• [PROVIDED INFORMATION]:

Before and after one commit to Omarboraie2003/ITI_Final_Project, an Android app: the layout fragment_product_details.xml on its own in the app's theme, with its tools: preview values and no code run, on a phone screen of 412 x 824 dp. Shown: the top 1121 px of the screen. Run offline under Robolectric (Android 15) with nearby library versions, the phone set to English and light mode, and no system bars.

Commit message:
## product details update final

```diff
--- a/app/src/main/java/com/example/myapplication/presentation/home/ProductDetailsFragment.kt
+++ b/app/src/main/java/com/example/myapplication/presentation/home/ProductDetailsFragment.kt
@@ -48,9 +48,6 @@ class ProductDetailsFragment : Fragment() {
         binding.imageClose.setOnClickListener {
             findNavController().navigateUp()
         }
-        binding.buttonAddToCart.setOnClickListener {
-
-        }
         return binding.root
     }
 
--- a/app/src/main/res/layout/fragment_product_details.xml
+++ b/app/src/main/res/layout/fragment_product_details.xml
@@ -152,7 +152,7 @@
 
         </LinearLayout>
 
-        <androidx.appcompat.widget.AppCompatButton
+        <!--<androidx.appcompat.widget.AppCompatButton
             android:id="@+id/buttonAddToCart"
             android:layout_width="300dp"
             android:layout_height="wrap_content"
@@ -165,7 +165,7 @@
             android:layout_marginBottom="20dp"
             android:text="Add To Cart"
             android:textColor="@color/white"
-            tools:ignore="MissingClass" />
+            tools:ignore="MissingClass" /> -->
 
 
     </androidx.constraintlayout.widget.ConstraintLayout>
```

• [ASSIGNMENT]: Using the material above, return every line that holds the string "appcompat".

• [RESPONSE]:
-        <androidx.appcompat.widget.AppCompatButton
+        <!--<androidx.appcompat.widget.AppCompatButton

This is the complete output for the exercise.